The sport of lacrosse is a combination of basketball, soccer, football and hockey. Known as the oldest sport in North America, lacrosse was played by Native American tribes probably for centuries before the first account of it was written in 1636 by a French Jesuit missionary in Canada. Among Native Americans, lacrosse was played by tribes throughout the Great Lakes region, and in what is now the southeastern United States, and all along the East Coast, a range which encompasses Maryland.
Lacrosse is played with a stick, the crosse, which is used by the player to throw, catch and scoop the ball. An exhilarating sport, lacrosse is fast-paced and full of action; long sprints up and down the field with abrupt starts and stops, precision passes and dodges are routine in lacrosse.

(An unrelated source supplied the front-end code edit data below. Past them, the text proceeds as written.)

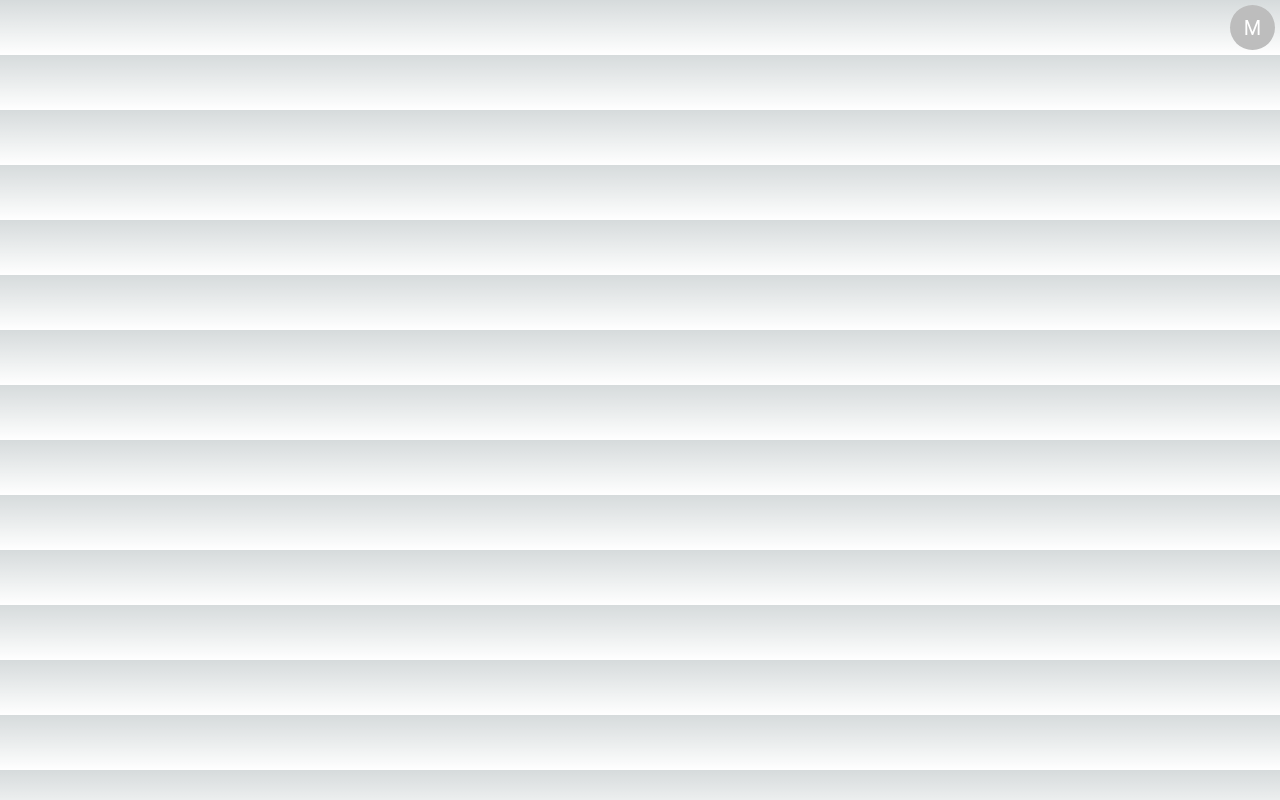
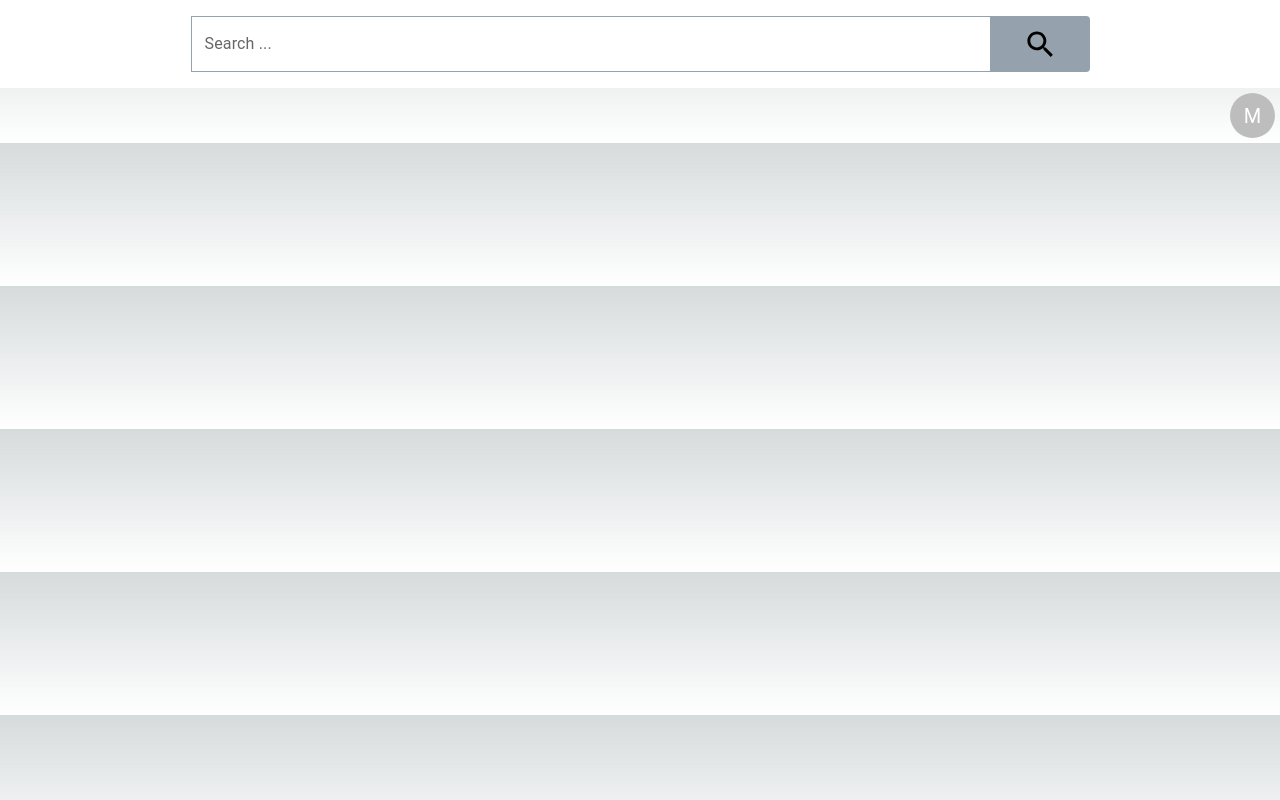
Before and after one commit to supercrocman/L1_ALT_CLONE_YOUTUBE, a Next.js app in the folder frontend/: page / in a window 1280 px wide. Built offline with nearby package versions, Linux system fonts and the light colour scheme.

Commit message:
add:Front Search Bar v1

```diff
--- /dev/null
+++ b/frontend/src/components/SearchBar.js
@@ -0,0 +1,76 @@
+import * as React from 'react';
+import TextField from '@mui/material/TextField';
+import Autocomplete from '@mui/material/Autocomplete';
+import SearchIcon from '@mui/icons-material/Search';
+import Stack from '@mui/material/Stack';
+import Button from '@mui/material/Button';
+import styleSearch from '../styles/SearchBar.module.css';
+import axios from 'axios';
+import { useState, useEffect } from 'react'
+
+export default function SearchBar() {
+  const [inputValue, setInputValue] = React.useState('');
+  const [searchResults, setSearchResults] = React.useState([]);
+
+  const filterOptions = (options, { inputValue }) => {
+    if (inputValue.length > 2) {
+      return options;
+    }
+    return [];
+  };
+
+  return (
+    <div className={styleSearch.SearchBoxContainer}>
+      <Autocomplete
+        disablePortal
+        freeSolo
+        id="SearchBar-AutoComplete"
+        sx={{
+          width: 800,
+          "& .MuiOutlinedInput-root": {
+            borderRadius: "0",
+          },
+          "& .MuiOutlinedInput-root .MuiOutlinedInput-notchedOutline": {
+            border: "1px solid #95A1AC"
+          }
+        }}
+        options={searchResults}
+        inputValue={inputValue}
+        onInputChange={(event, newInputValue) => {
+          if (newInputValue.trim().length > 2) {
+            axios.post('http://localhost:3001/api/search', {
+              q: newInputValue
+            })
+              .then(function (response) {
+                console.log(response.data.topChannelName, response.data.videos);
+                setSearchResults(response.data.videos);
+                if (response.data.topChannelName) {
+                  setSearchResults([response.data.topChannelName, ...response.data.videos]);
+                }
+              })
+              .catch(function (error) {
+                console.log(error);
+              });
+          }
+          setInputValue(newInputValue);
+        }}
+        filterOptions={filterOptions}
+        renderInput={(params) => <TextField id="outlined-basic" variant="outlined" {...params} label="Search ..." />
+        }
+      />
+      <Button variant="contained"
+        className={styleSearch.buttonSearch}
+        onClick={() => {
+          alert('clicked');
+        }}
+        sx={{
+          borderTopRightRadius: 4, borderBottomRightRadius: 4,
+          borderTopLeftRadius: 0, borderBottomLeftRadius: 0, background: '#95A1AC', boxShadow: 0,
+        }}>
+        <div className={styleSearch.SearchIconBox}>
+          <SearchIcon className={styleSearch.SearchIcon} fontSize='large' />
+        </div>
+      </Button>
+    </div>
+  );
+}
--- a/frontend/src/pages/index.js
+++ b/frontend/src/pages/index.js
@@ -1,8 +1,10 @@
 import AccountMenu from './includes/accountmenu'
+import SearchBar from '@/components/SearchBar'
 
 export default function Home() {
   return (
     <div>
+      <SearchBar />
       <AccountMenu></AccountMenu>
     </div>
   )
--- /dev/null
+++ b/frontend/src/styles/SearchBar.module.css
@@ -0,0 +1,35 @@
+.SearchBoxContainer {
+    padding: 1rem;
+    background-color: white;
+    color: black;
+    display: flex;
+    justify-content: center;
+    align-content: center;
+    align-items: stretch;
+}
+
+.SearchIconBox {
+    padding-left: 1rem;
+    padding-right: 1rem;
+    /* background-color: red; */
+    display: flex;
+    justify-content: center;
+    align-items: center;
+    border-radius: 0px 4px 4px 0px
+}
+
+.SearchIcon {
+    color: #000;
+}
+
+.SearchBox {
+    display: flex;
+    flex-direction: row;
+    justify-content: center;
+    align-items: center;
+    width: 100%;
+    height: 100%;
+    background-color: #f5f5f5;
+    border-radius: 5px;
+    padding: 0 10px;
+}
```
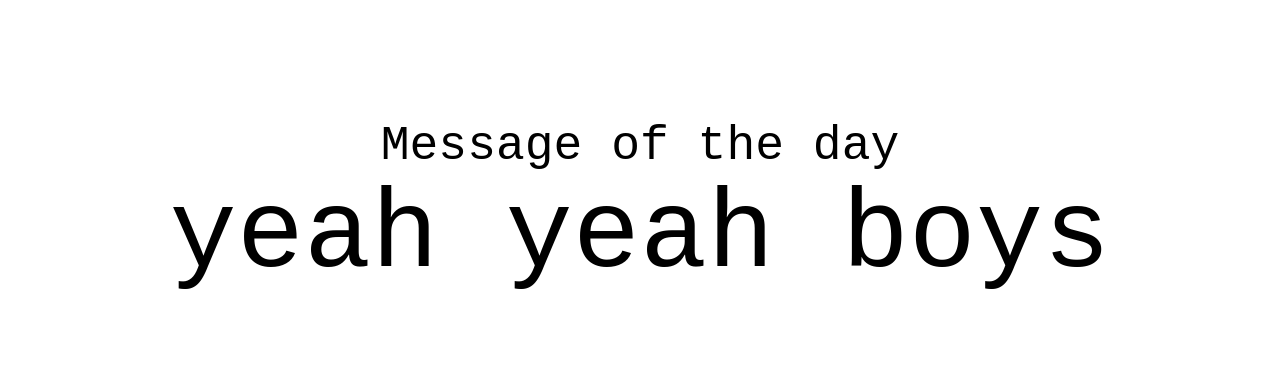
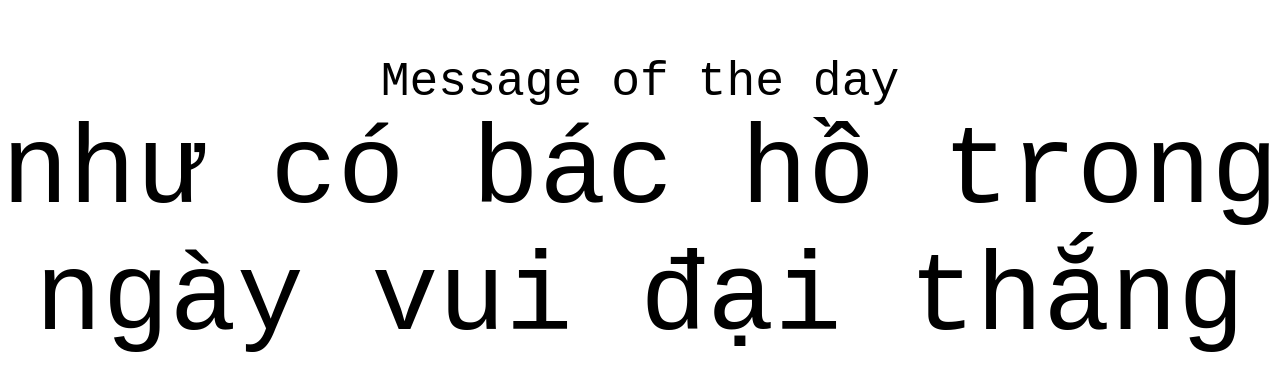
Before and after one commit to DatNguyen60/QuickDeployTest, a plain HTML site: page index.html in a window 1280 px wide. Shown: the part 191-582 px from the top of the page. Drawn offline with Linux system fonts and the light colour scheme.

Commit message:
Automatic commit message

```diff
--- a/index.html
+++ b/index.html
@@ -8,7 +8,7 @@
     <div class="" style="height: 100vh; width: 100vw; position: relative">
         <div class="" style="position: absolute; top: 50%; left: 50%; width: 100%; transform: translate(-50%,-50%); font-size: 3rem; text-align: center;">
             <div class="">Message of the day</div>
-            <div class="" id="motd-text" style="font-size: 7rem;">yeah yeah boys</div>
+            <div class="" id="motd-text" style="font-size: 7rem;">như có bác hồ trong ngày vui đại thắng</div>
         </div>
     </div>
 
```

There are 10 positions on a boys’ team and 12 on a girls’ team. The object of the game is to put a 5 oz. hard-rubber ball into your opponent’s net, while keeping your opponent from doing the same to you. Although similar, Boys and Girls lacrosse are also very different. The main difference is that Girls lacrosse does not allow for any bodily contact whereas the Boys do; hence the difference in equipment requirements.